What you are asked to do: In the copy of these records, include no pictures and change nothing else.
-- -- --
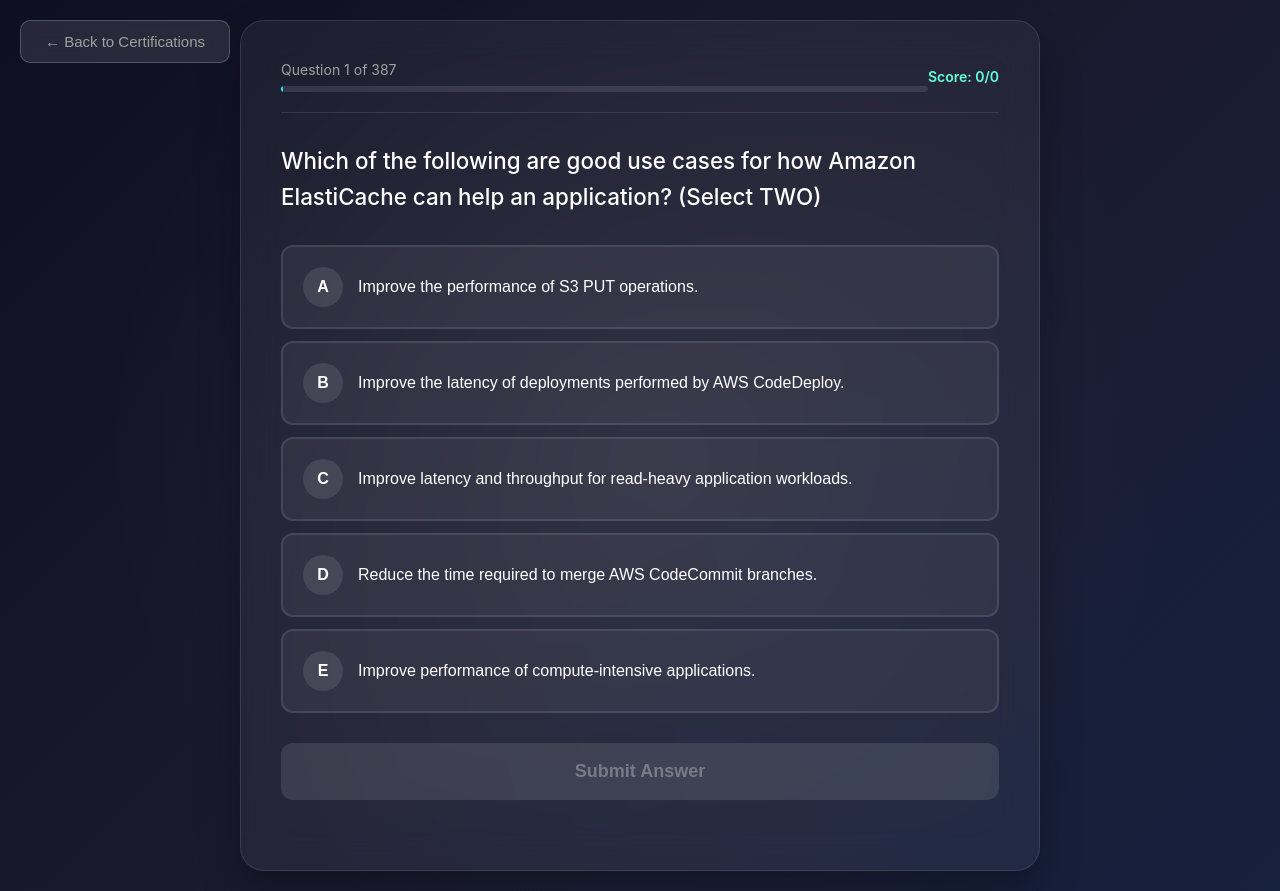
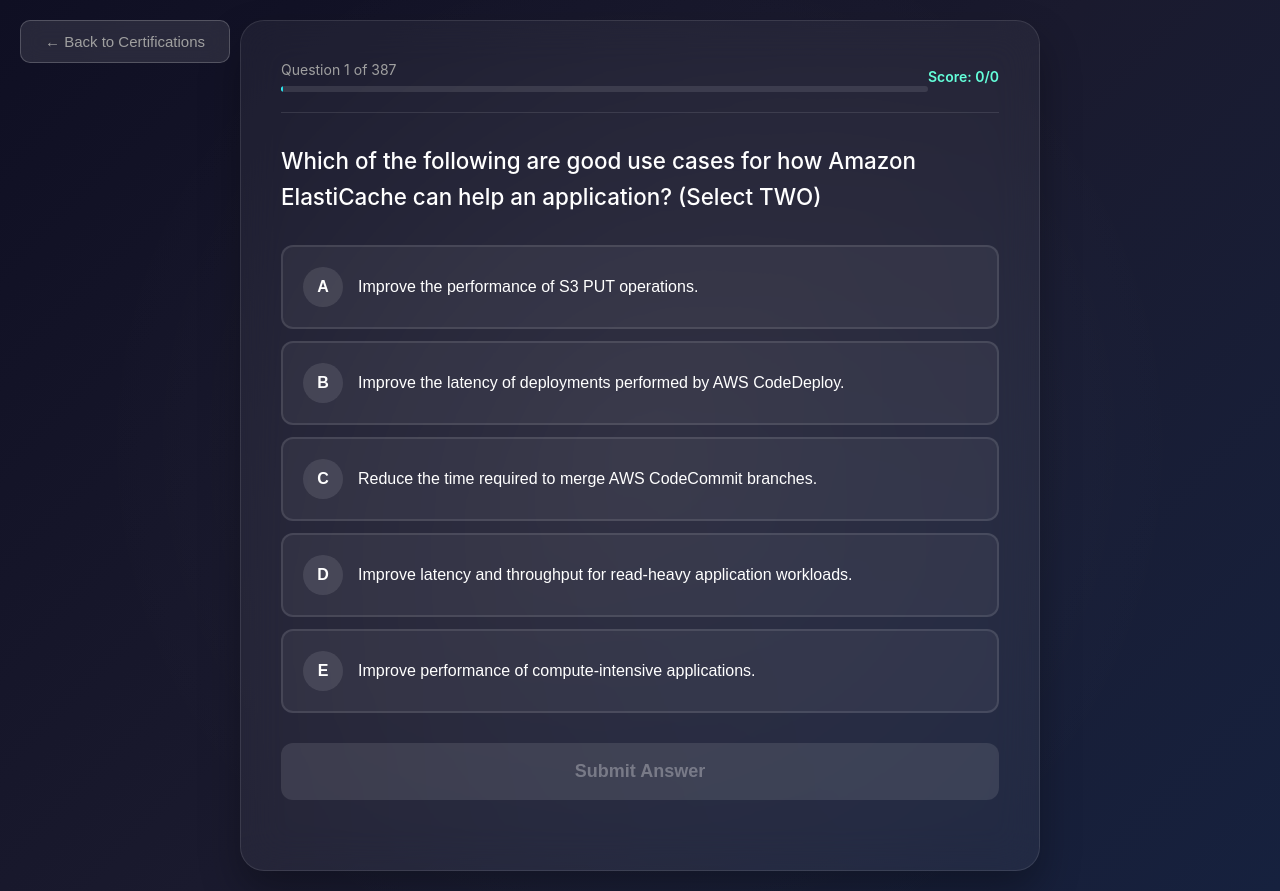
Before and after one commit to hey-om7/questions-portal, a React (Create React App) app: page / in a window 1280 px wide. Both pictures are taken after a click on the element 243 px from the left and 571 px from the top of the page. Built offline with nearby package versions, Linux system fonts and the light colour scheme.

Commit message:
Add option shuffling to Quiz component for improved question variety. Implement mapping of shuffled indices to original indices for accurate answer checking and result display.

```diff
--- a/src/Quiz.js
+++ b/src/Quiz.js
@@ -1,5 +1,14 @@
 import React, { useState, useEffect } from 'react';
 import './App.css';
+
+function shuffleArrayWithMapping(array) {
+  const arr = array.map((item, idx) => ({ item, originalIndex: idx }));
+  for (let i = arr.length - 1; i > 0; i--) {
+    const j = Math.floor(Math.random() * (i + 1));
+    [arr[i], arr[j]] = [arr[j], arr[i]];
+  }
+  return arr;
+}
 
 function Quiz({ certificationId, onBackToLanding }) {
   const [questions, setQuestions] = useState([]);
@@ -10,6 +19,8 @@
   const [score, setScore] = useState(0);
   const [totalAnswered, setTotalAnswered] = useState(0);
   const [isMobile, setIsMobile] = useState(false);
+  const [shuffledOptions, setShuffledOptions] = useState([]);
+  const [optionIndexMap, setOptionIndexMap] = useState([]); // Maps shuffled index to original index
 
   useEffect(() => {
     fetch(`${process.env.PUBLIC_URL}/resource/final-questions.json`)
@@ -33,6 +44,17 @@
     return () => window.removeEventListener('resize', checkMobile);
   }, []);
 
+  // Shuffle options whenever the question changes
+  useEffect(() => {
+    if (questions.length > 0 && currentQuestionIndex < questions.length) {
+      const currentQ = questions[currentQuestionIndex];
+      const shuffled = shuffleArrayWithMapping(currentQ.options);
+      setShuffledOptions(shuffled.map(obj => obj.item));
+      setOptionIndexMap(shuffled.map(obj => obj.originalIndex));
+      setSelectedOptions([]); // Reset selected options on question change
+    }
+  }, [questions, currentQuestionIndex]);
+
   const currentQuestion = questions[currentQuestionIndex];
 
   const handleOptionSelect = (optionIndex) => {
@@ -50,14 +72,14 @@
 
   const handleSubmit = () => {
     if (selectedOptions.length === 0) return;
-
+    // Map selected shuffled indices to original indices
+    const selectedOriginalIndices = selectedOptions.map(idx => optionIndexMap[idx]);
     const correctAnswers = currentQuestion.answer.map(ans => ans - 1); // Convert to 0-based index
-    const isAnswerCorrect = selectedOptions.length === correctAnswers.length &&
-      selectedOptions.every(option => correctAnswers.includes(option));
-
+    const isAnswerCorrect =
+      selectedOriginalIndices.length === correctAnswers.length &&
+      selectedOriginalIndices.every(option => correctAnswers.includes(option));
     setIsCorrect(isAnswerCorrect);
     setShowResult(true);
-
     if (isAnswerCorrect) {
       setScore(prev => prev + 1);
     }
@@ -181,14 +203,14 @@
 
         {/* Options */}
         <div className="options-section">
-          {currentQuestion.options.map((option, index) => (
+          {shuffledOptions.map((option, index) => (
             <button
               key={index}
               className={`option-btn ${
                 selectedOptions.includes(index) ? 'selected' : ''
               } ${
                 showResult
-                  ? currentQuestion.answer.includes(index + 1)
+                  ? currentQuestion.answer.includes(optionIndexMap[index] + 1)
                     ? 'correct'
                     : selectedOptions.includes(index)
                       ? 'incorrect'
@@ -202,10 +224,10 @@
                 {String.fromCharCode(65 + index)}
               </span>
               <span className="option-text">{option}</span>
-              {showResult && currentQuestion.answer.includes(index + 1) && (
+              {showResult && currentQuestion.answer.includes(optionIndexMap[index] + 1) && (
                 <span className="correct-indicator">✓</span>
               )}
-              {showResult && selectedOptions.includes(index) && !currentQuestion.answer.includes(index + 1) && (
+              {showResult && selectedOptions.includes(index) && !currentQuestion.answer.includes(optionIndexMap[index] + 1) && (
                 <span className="incorrect-indicator">✗</span>
               )}
             </button>
@@ -239,11 +261,15 @@
           <div className="result-details">
             <h3>Correct Answer{currentQuestion.answer.length > 1 ? 's' : ''}:</h3>
             <div className="correct-answers">
-              {currentQuestion.answer.map((ans, index) => (
-                <span key={index} className="correct-answer">
-                  {String.fromCharCode(64 + ans)}
-                </span>
-              ))}
+              {currentQuestion.answer.map((ans, index) => {
+                // Find the shuffled index for each correct answer
+                const shuffledIdx = optionIndexMap.findIndex(origIdx => origIdx === ans - 1);
+                return (
+                  <span key={index} className="correct-answer">
+                    {String.fromCharCode(65 + shuffledIdx)}
+                  </span>
+                );
+              })}
             </div>
           </div>
         )}
```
-- -- --
Output of the exercise:
Before and after one commit to hey-om7/questions-portal, a React (Create React App) app: page / in a window 1280 px wide. Both pictures are taken after a click on the element 243 px from the left and 571 px from the top of the page. Built offline with nearby package versions, Linux system fonts and the light colour scheme.

Commit message:
Add option shuffling to Quiz component for improved question variety. Implement mapping of shuffled indices to original indices for accurate answer checking and result display.

```diff
--- a/src/Quiz.js
+++ b/src/Quiz.js
@@ -1,5 +1,14 @@
 import React, { useState, useEffect } from 'react';
 import './App.css';
+
+function shuffleArrayWithMapping(array) {
+  const arr = array.map((item, idx) => ({ item, originalIndex: idx }));
+  for (let i = arr.length - 1; i > 0; i--) {
+    const j = Math.floor(Math.random() * (i + 1));
+    [arr[i], arr[j]] = [arr[j], arr[i]];
+  }
+  return arr;
+}
 
 function Quiz({ certificationId, onBackToLanding }) {
   const [questions, setQuestions] = useState([]);
@@ -10,6 +19,8 @@
   const [score, setScore] = useState(0);
   const [totalAnswered, setTotalAnswered] = useState(0);
   const [isMobile, setIsMobile] = useState(false);
+  const [shuffledOptions, setShuffledOptions] = useState([]);
+  const [optionIndexMap, setOptionIndexMap] = useState([]); // Maps shuffled index to original index
 
   useEffect(() => {
     fetch(`${process.env.PUBLIC_URL}/resource/final-questions.json`)
@@ -33,6 +44,17 @@
     return () => window.removeEventListener('resize', checkMobile);
   }, []);
 
+  // Shuffle options whenever the question changes
+  useEffect(() => {
+    if (questions.length > 0 && currentQuestionIndex < questions.length) {
+      const currentQ = questions[currentQuestionIndex];
+      const shuffled = shuffleArrayWithMapping(currentQ.options);
+      setShuffledOptions(shuffled.map(obj => obj.item));
+      setOptionIndexMap(shuffled.map(obj => obj.originalIndex));
+      setSelectedOptions([]); // Reset selected options on question change
+    }
+  }, [questions, currentQuestionIndex]);
+
   const currentQuestion = questions[currentQuestionIndex];
 
   const handleOptionSelect = (optionIndex) => {
@@ -50,14 +72,14 @@
 
   const handleSubmit = () => {
     if (selectedOptions.length === 0) return;
-
+    // Map selected shuffled indices to original indices
+    const selectedOriginalIndices = selectedOptions.map(idx => optionIndexMap[idx]);
     const correctAnswers = currentQuestion.answer.map(ans => ans - 1); // Convert to 0-based index
-    const isAnswerCorrect = selectedOptions.length === correctAnswers.length &&
-      selectedOptions.every(option => correctAnswers.includes(option));
-
+    const isAnswerCorrect =
+      selectedOriginalIndices.length === correctAnswers.length &&
+      selectedOriginalIndices.every(option => correctAnswers.includes(option));
     setIsCorrect(isAnswerCorrect);
     setShowResult(true);
-
     if (isAnswerCorrect) {
       setScore(prev => prev + 1);
     }
@@ -181,14 +203,14 @@
 
         {/* Options */}
         <div className="options-section">
-          {currentQuestion.options.map((option, index) => (
+          {shuffledOptions.map((option, index) => (
             <button
               key={index}
               className={`option-btn ${
                 selectedOptions.includes(index) ? 'selected' : ''
               } ${
                 showResult
-                  ? currentQuestion.answer.includes(index + 1)
+                  ? currentQuestion.answer.includes(optionIndexMap[index] + 1)
                     ? 'correct'
                     : selectedOptions.includes(index)
                       ? 'incorrect'
@@ -202,10 +224,10 @@
                 {String.fromCharCode(65 + index)}
               </span>
               <span className="option-text">{option}</span>
-              {showResult && currentQuestion.answer.includes(index + 1) && (
+              {showResult && currentQuestion.answer.includes(optionIndexMap[index] + 1) && (
                 <span className="correct-indicator">✓</span>
               )}
-              {showResult && selectedOptions.includes(index) && !currentQuestion.answer.includes(index + 1) && (
+              {showResult && selectedOptions.includes(index) && !currentQuestion.answer.includes(optionIndexMap[index] + 1) && (
                 <span className="incorrect-indicator">✗</span>
               )}
             </button>
@@ -239,11 +261,15 @@
           <div className="result-details">
             <h3>Correct Answer{currentQuestion.answer.length > 1 ? 's' : ''}:</h3>
             <div className="correct-answers">
-              {currentQuestion.answer.map((ans, index) => (
-                <span key={index} className="correct-answer">
-                  {String.fromCharCode(64 + ans)}
-                </span>
-              ))}
+              {currentQuestion.answer.map((ans, index) => {
+                // Find the shuffled index for each correct answer
+                const shuffledIdx = optionIndexMap.findIndex(origIdx => origIdx === ans - 1);
+                return (
+                  <span key={index} className="correct-answer">
+                    {String.fromCharCode(65 + shuffledIdx)}
+                  </span>
+                );
+              })}
             </div>
           </div>
         )}
```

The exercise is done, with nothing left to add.